What deals can we expect on Prime Day 2018?
Amazon will most certainly be leading with its own devices, especially Echo smart speakers. We're hoping for all-time low prices on the likes of the Echo Dot ($25 maybe?) and hopefully the Echo Spot (we'd love to see it drop to $80), which will be enjoying it's first Prime Day. The cheaper Kindles, Fire TV Sticks and Fire Tablets are bound to be in the mix too. A knock-on effect of the Echo devices getting a discount should see Google attempt to match the prices with its Google Home smart speaker range as we mentioned in our other article, Why Amazon Prime Day will also be the best time to get a Google Home Mini. The upcoming Amazon Fire TV Cube has just been announced in the US for $119.99 (UK release TBC) and although it looks like a fantastic piece of kit, especially if you have Amazon Prime, it's well worth hanging on for a discount if you want to avoid buyer's remorse because you've paid too much, as we discuss in our feature, Why we're waiting until Amazon Prime Day to buy the Fire TV Cube.
Console deals were in fine form last year, with the new Nintendo Switch getting some cracking deals, despite being almost impossible to get hold of elsewhere. So we're expecting some more great deals- hopefully $300/£250 with two or three top of the line games. Interest in the older PS4/Xbox One consoles is dying down a bit now as attention shifts towards the PS4 Pro and Xbox One X. Microsoft would be wise to use Prime Day as a chance to unleash some better bundles for the X, which is still significantly more expensive than the PS4 Pro, especially here in the US where you'll rarely see a discounted Xbox One X bundle anywhere. That's why we've also written about waiting for an Xbox One X Prime Day deal instead of any modest discounts available sooner.
Philips Hue bulbs have been a traditional favourite during the sales in recent years, although Black Friday was a bit of a letdown in all honesty. We're keeping our fingers crossed Amazon Prime Day will turns things around so we can put even more colored lighting in our homes.

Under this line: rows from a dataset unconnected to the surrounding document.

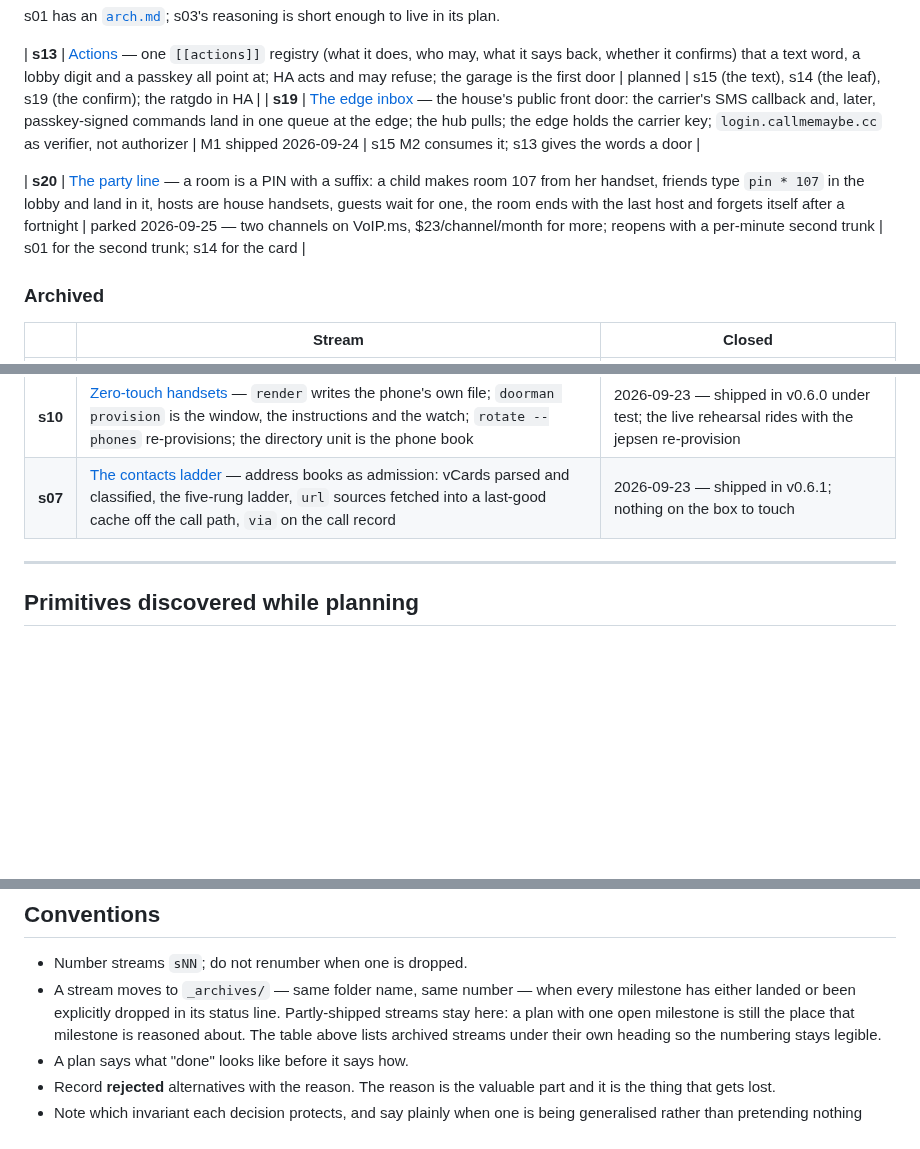
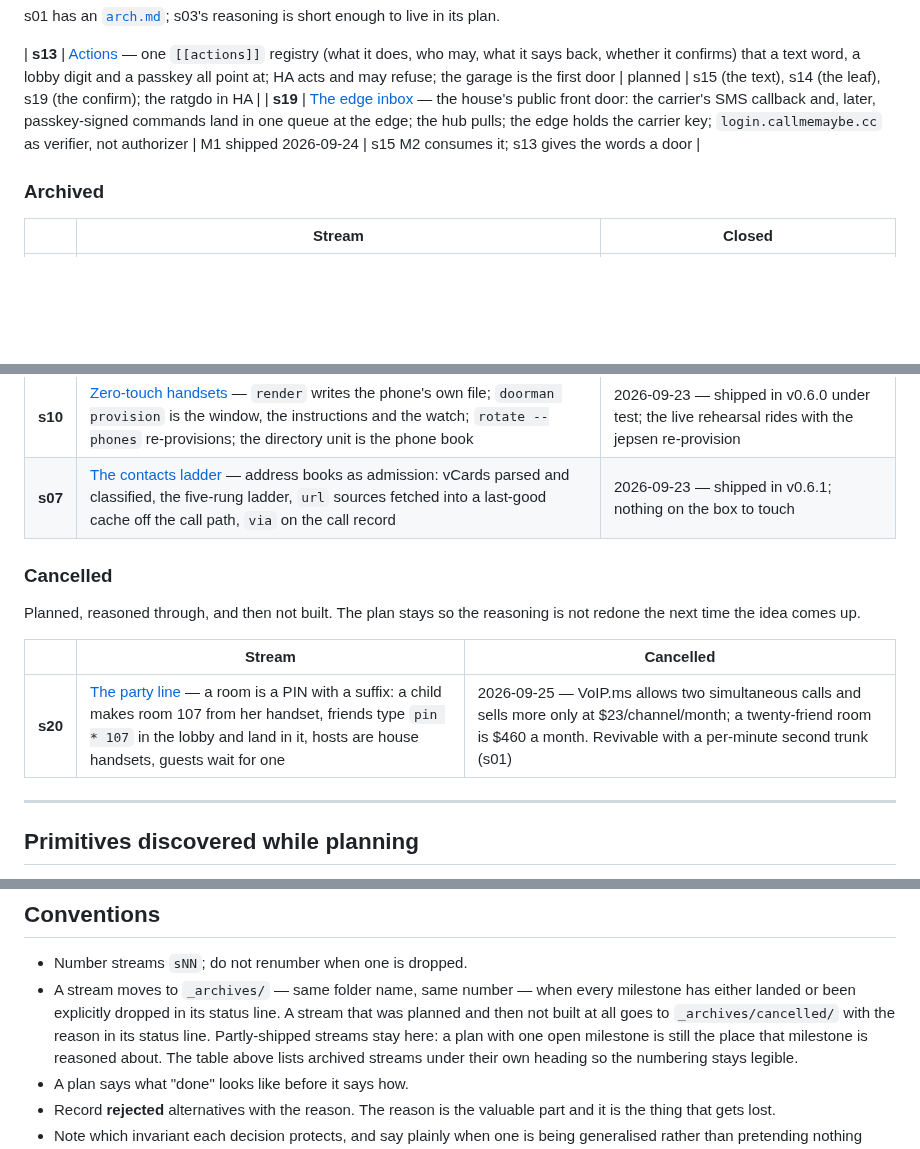
Before and after one commit to ericdmoore/call-me-maybe, a Markdown page: .plans/README.md, 3 parts joined by grey strips. Rendered like a GitHub page; blank space fills up the shorter version.

Commit message:
plans: s20 cancelled — moved to _archives/cancelled with the reason
Co-Authored-By: Claude Fable 5.1 <noreply@anthropic.com>

```diff
--- a/.plans/README.md
+++ b/.plans/README.md
@@ -30,8 +30,6 @@ enough to live in its plan.
 | **s13** | [Actions](s13-actions/) — one `[[actions]]` registry (what it does, who may, what it says back, whether it confirms) that a text word, a lobby digit and a passkey all point at; HA acts and may refuse; the garage is the first door | planned | s15 (the text), s14 (the leaf), s19 (the confirm); the ratgdo in HA |
 | **s19** | [The edge inbox](s19-edge-inbox/) — the house's public front door: the carrier's SMS callback and, later, passkey-signed commands land in one queue at the edge; the hub pulls; the edge holds the carrier key; `login.callmemaybe.cc` as verifier, not authorizer | M1 shipped 2026-09-24 | s15 M2 consumes it; s13 gives the words a door |
 
-| **s20** | [The party line](s20-party-line/) — a room is a PIN with a suffix: a child makes room 107 from her handset, friends type `pin * 107` in the lobby and land in it, hosts are house handsets, guests wait for one, the room ends with the last host and forgets itself after a fortnight | parked 2026-09-25 — two channels on VoIP.ms, $23/channel/month for more; reopens with a per-minute second trunk | s01 for the second trunk; s14 for the card |
-
 ### Archived
 
 | | Stream | Closed |
@@ -40,6 +38,15 @@ enough to live in its plan.
 | **s15** | [Messages — the house answers texts](_archives/s15-messages/) — SMS on the house number as control plane and archive, never conversation: the edge inbox, `doorman inbox`, `messages.toml`, boring replies; handsets text each other on the LAN | 2026-09-24 — `ping` → `pong` live; the archive call waits on the mailbox; the door and the menu handed to s13 and s14 |
 | **s10** | [Zero-touch handsets](_archives/s10-zero-touch-handsets/) — `render` writes the phone's own file; `doorman provision` is the window, the instructions and the watch; `rotate --phones` re-provisions; the directory unit is the phone book | 2026-09-23 — shipped in v0.6.0 under test; the live rehearsal rides with the jepsen re-provision |
 | **s07** | [The contacts ladder](_archives/s07-contacts-ladder/) — address books as admission: vCards parsed and classified, the five-rung ladder, `url` sources fetched into a last-good cache off the call path, `via` on the call record | 2026-09-23 — shipped in v0.6.1; nothing on the box to touch |
+
+### Cancelled
+
+Planned, reasoned through, and then not built. The plan stays so the
+reasoning is not redone the next time the idea comes up.
+
+| | Stream | Cancelled |
+|---|---|---|
+| **s20** | [The party line](_archives/cancelled/s20-party-line/) — a room is a PIN with a suffix: a child makes room 107 from her handset, friends type `pin * 107` in the lobby and land in it, hosts are house handsets, guests wait for one | 2026-09-25 — VoIP.ms allows two simultaneous calls and sells more only at $23/channel/month; a twenty-friend room is $460 a month. Revivable with a per-minute second trunk (s01) |
 
 ---
 
@@ -195,6 +202,8 @@ offline on upgrade, which argues for warn-then-reject over two releases.
 - Number streams `sNN`; do not renumber when one is dropped.
 - A stream moves to `_archives/` — same folder name, same number — when every
   milestone has either landed or been explicitly dropped in its status line.
+  A stream that was planned and then not built at all goes to
+  `_archives/cancelled/` with the reason in its status line.
   Partly-shipped streams stay here: a plan with one open milestone is still
   the place that milestone is reasoned about. The table above lists archived
   streams under their own heading so the numbering stays legible.
```
Also changed, not shown: 2 other files.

Cheap 4K TVs will be something to keep an eye out for on Prime Day as we saw some great deals last year. And with prices leading up to the soccer World Cup at the moment already being pretty damn good over on our US cheap TV page (we've covered UK cheap TV deals too) the discounts will have to be extra special to stand out.
That's just a small taste of what's to come though. Thousands of different items will be getting huge discounts and we'll be keenly digging through them all to bring you the best picks.
What is Amazon Prime Day?
Amazon Prime Day is the retailer's big members-only summer sale and it's been a massive success in the few short years it's been going. If you want to get involved with the best discounts though, you'll need to be a member of Amazon Prime. With free next-day delivery on thousands of items and the excellent Amazon Instant Video streaming service being just two of the membership's key highlights, millions of you are already signed up.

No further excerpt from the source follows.